◆ **Exercise objective**
Copy out each line containing "Hello" from the entries below.

Revision tracking records:
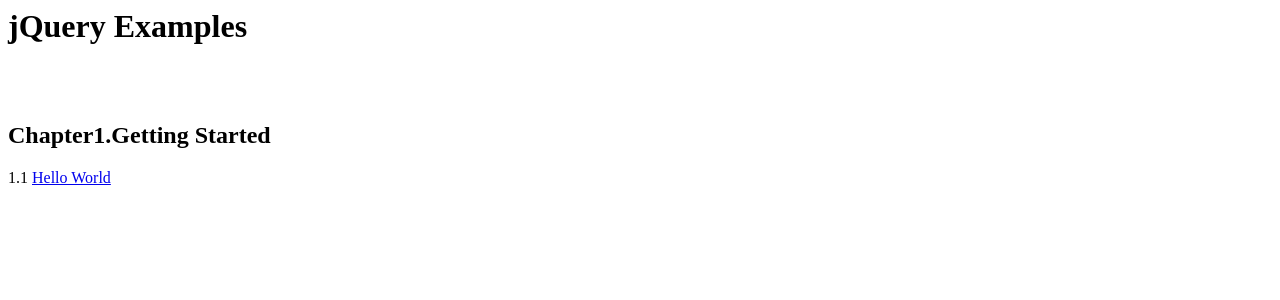
Repository: sudheerj/jQuery
Page: jQueryExamples/chapter01/index.html
These files come from the project's save history. The page is drawn as it stood at one moment and after the next save; the edit follows.
The browser window is 1280 px wide. The pictures show the whole page.

Above is the page before, as saved 2016-10-20 02:57:21.

After the next save:
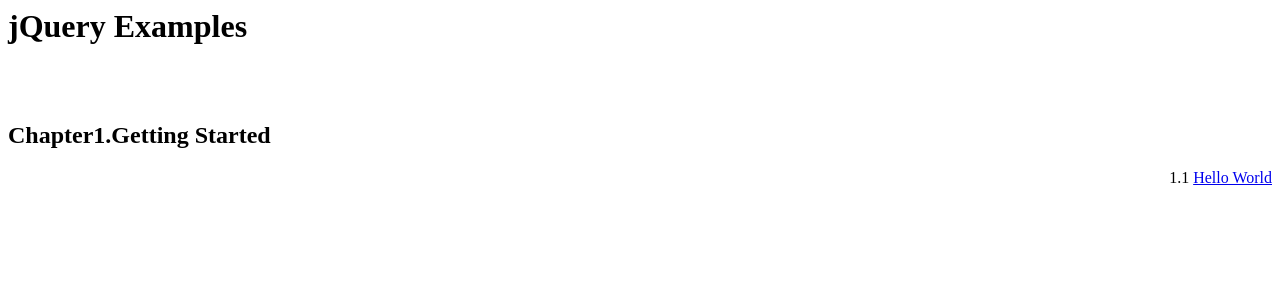
Saved 64 s later.
--- a/jQueryExamples/chapter01/index.html
+++ b/jQueryExamples/chapter01/index.html
@@ -1,4 +1,4 @@
 <h1>jQuery Examples</h1><br /><br />
 
 <h2>Chapter1.Getting Started<br /></h2>
-      1.1 <a href="HelloWorld.html" target="_blank">Hello World</a>
+      <span style="float: right">1.1 <a href="HelloWorld.html" target="_blank">Hello World</a></span>

After the save that followed:
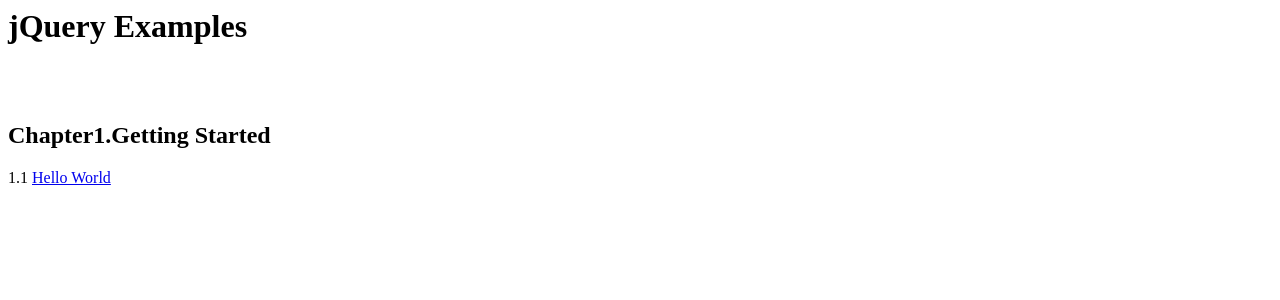
Saved 19 s later.
--- a/jQueryExamples/chapter01/index.html
+++ b/jQueryExamples/chapter01/index.html
@@ -1,4 +1,4 @@
 <h1>jQuery Examples</h1><br /><br />
 
 <h2>Chapter1.Getting Started<br /></h2>
-      <span style="float: right">1.1 <a href="HelloWorld.html" target="_blank">Hello World</a></span>
+      <span style="float: center">1.1 <a href="HelloWorld.html" target="_blank">Hello World</a></span>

◆ **Solved problem**
-      1.1 <a href="HelloWorld.html" target="_blank">Hello World</a>
+      <span style="float: right">1.1 <a href="HelloWorld.html" target="_blank">Hello World</a></span>
-      <span style="float: right">1.1 <a href="HelloWorld.html" target="_blank">Hello World</a></span>
+      <span style="float: center">1.1 <a href="HelloWorld.html" target="_blank">Hello World</a></span>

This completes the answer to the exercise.